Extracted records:
/---

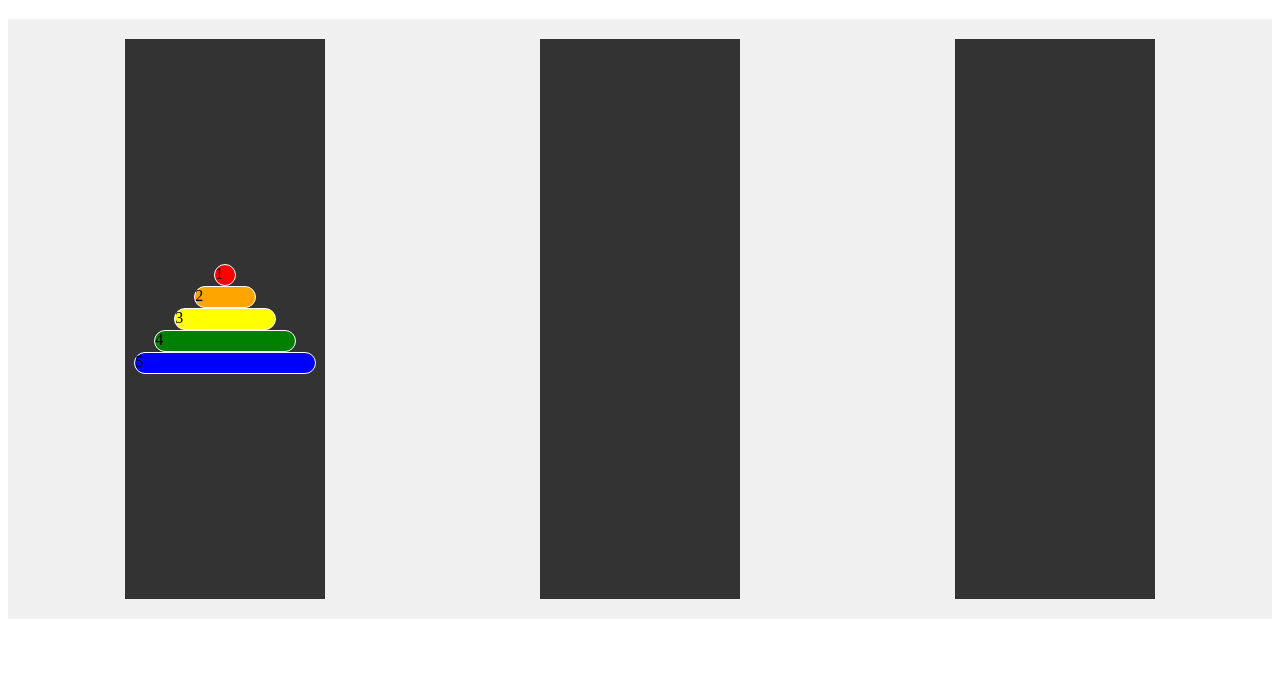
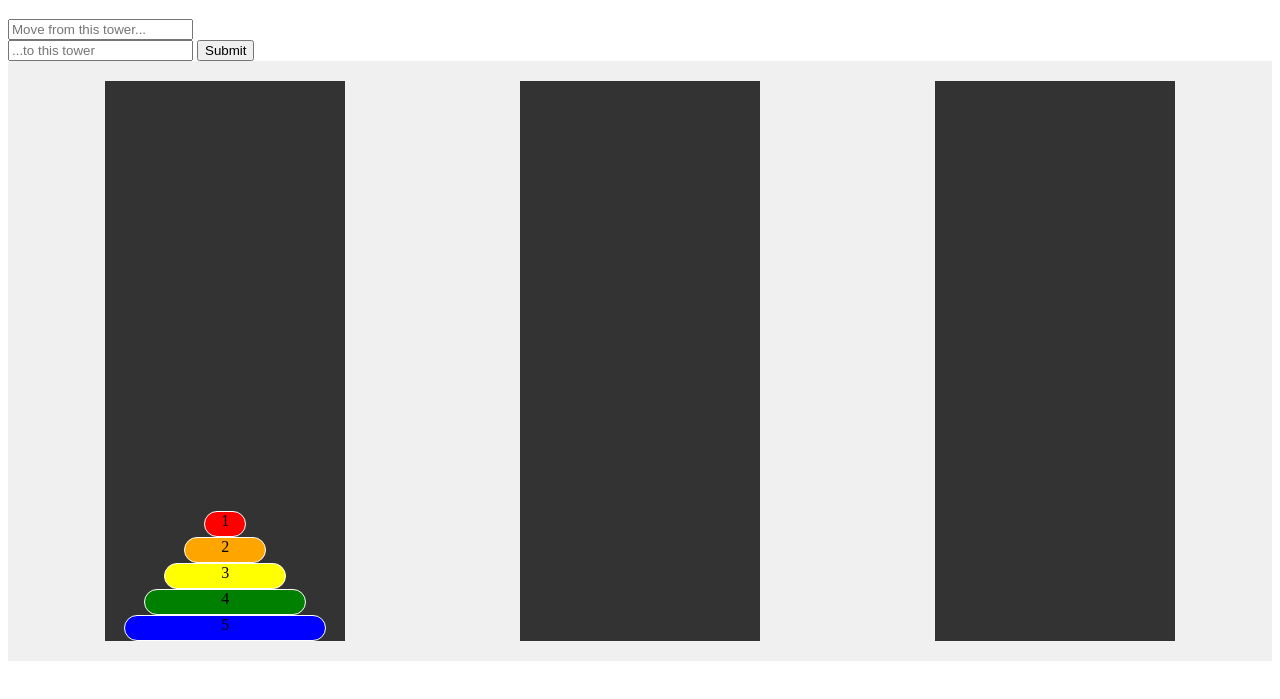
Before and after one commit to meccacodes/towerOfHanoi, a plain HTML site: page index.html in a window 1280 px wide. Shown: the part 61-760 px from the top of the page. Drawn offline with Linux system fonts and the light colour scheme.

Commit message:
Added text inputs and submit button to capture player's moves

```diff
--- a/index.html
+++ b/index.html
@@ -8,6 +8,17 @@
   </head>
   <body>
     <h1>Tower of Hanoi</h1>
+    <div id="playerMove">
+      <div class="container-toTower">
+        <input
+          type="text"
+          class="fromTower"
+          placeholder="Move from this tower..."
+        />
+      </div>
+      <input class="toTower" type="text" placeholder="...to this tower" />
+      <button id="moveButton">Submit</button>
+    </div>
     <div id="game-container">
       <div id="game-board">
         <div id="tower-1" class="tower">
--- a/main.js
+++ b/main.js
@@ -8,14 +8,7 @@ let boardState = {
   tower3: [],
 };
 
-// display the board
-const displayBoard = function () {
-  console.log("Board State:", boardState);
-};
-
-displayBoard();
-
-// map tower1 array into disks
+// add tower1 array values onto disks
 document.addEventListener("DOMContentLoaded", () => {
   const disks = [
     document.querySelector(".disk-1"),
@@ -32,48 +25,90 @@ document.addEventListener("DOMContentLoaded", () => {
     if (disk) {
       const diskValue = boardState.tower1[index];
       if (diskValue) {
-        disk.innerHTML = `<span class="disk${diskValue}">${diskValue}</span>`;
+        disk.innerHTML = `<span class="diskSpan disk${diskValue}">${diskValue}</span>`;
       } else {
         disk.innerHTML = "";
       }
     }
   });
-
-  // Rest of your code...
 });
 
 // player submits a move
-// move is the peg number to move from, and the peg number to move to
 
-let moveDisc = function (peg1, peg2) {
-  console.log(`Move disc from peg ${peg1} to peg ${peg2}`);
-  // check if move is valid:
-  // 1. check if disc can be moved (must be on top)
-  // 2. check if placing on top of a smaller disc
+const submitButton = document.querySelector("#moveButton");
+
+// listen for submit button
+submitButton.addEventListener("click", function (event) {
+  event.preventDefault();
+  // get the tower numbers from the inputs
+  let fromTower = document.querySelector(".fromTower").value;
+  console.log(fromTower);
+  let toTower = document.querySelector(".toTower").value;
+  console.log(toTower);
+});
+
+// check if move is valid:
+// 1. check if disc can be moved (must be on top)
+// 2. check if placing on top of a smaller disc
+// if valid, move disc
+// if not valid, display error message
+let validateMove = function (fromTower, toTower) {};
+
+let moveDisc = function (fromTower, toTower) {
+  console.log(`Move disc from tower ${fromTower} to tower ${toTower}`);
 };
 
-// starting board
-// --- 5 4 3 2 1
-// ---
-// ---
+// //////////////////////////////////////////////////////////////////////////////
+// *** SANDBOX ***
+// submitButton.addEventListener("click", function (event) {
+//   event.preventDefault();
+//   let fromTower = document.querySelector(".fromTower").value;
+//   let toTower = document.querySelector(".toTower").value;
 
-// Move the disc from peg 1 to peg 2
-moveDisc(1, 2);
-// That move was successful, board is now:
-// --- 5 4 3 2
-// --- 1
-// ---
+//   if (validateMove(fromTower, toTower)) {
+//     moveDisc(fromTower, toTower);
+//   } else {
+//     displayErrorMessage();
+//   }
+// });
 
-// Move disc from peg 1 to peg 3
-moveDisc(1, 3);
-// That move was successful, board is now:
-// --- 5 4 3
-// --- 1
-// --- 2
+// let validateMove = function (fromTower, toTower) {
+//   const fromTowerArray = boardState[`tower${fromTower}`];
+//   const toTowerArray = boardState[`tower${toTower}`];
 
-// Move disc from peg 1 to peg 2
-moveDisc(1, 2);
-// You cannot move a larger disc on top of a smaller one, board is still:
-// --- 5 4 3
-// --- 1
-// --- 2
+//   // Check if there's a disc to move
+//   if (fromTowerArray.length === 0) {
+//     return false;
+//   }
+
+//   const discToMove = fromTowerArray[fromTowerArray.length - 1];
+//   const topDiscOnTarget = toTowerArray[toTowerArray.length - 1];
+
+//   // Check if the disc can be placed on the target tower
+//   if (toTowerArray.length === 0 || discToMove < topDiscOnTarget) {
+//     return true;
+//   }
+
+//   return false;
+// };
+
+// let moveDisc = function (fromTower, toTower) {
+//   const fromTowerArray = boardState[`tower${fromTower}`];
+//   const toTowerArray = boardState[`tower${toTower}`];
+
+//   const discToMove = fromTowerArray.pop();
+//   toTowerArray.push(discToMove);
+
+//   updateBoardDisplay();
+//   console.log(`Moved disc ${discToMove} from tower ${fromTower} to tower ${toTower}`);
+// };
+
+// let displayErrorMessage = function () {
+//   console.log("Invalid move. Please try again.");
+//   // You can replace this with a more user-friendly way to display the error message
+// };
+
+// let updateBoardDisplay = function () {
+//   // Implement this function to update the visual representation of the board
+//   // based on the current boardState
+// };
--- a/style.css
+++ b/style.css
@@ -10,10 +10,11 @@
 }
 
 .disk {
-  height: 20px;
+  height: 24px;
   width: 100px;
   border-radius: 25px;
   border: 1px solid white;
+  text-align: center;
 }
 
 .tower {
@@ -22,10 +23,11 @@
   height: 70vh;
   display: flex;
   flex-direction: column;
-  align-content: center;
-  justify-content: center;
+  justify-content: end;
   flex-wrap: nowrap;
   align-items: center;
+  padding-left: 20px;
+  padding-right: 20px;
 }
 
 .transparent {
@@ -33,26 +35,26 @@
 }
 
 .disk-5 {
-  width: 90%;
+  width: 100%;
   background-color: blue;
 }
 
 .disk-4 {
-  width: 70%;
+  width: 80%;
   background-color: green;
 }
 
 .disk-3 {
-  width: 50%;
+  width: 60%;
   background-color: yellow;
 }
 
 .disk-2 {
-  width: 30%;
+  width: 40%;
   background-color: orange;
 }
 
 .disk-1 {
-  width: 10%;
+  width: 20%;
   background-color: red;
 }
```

\---
/---

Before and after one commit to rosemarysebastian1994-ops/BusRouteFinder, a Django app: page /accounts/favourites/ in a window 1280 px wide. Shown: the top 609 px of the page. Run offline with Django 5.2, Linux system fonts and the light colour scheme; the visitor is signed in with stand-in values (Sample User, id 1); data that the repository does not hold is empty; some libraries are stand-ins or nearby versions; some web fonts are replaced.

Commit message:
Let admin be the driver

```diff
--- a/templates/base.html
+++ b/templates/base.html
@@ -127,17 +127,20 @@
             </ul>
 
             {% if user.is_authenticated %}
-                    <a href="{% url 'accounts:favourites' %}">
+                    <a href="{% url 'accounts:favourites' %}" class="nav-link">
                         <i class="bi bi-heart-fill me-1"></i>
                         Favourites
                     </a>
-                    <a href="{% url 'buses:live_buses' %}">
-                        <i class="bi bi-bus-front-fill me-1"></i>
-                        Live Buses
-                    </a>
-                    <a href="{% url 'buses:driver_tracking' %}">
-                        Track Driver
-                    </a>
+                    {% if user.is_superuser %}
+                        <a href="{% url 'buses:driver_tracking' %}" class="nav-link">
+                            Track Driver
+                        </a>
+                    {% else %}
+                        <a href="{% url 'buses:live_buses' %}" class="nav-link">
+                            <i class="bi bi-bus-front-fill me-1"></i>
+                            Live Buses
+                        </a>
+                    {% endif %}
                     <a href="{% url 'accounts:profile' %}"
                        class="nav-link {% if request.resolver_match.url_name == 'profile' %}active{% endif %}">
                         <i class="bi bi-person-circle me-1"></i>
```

\---

Task item -
For the string "background", count the lines of the entries above that include it; answer with the number only.

Output below -
5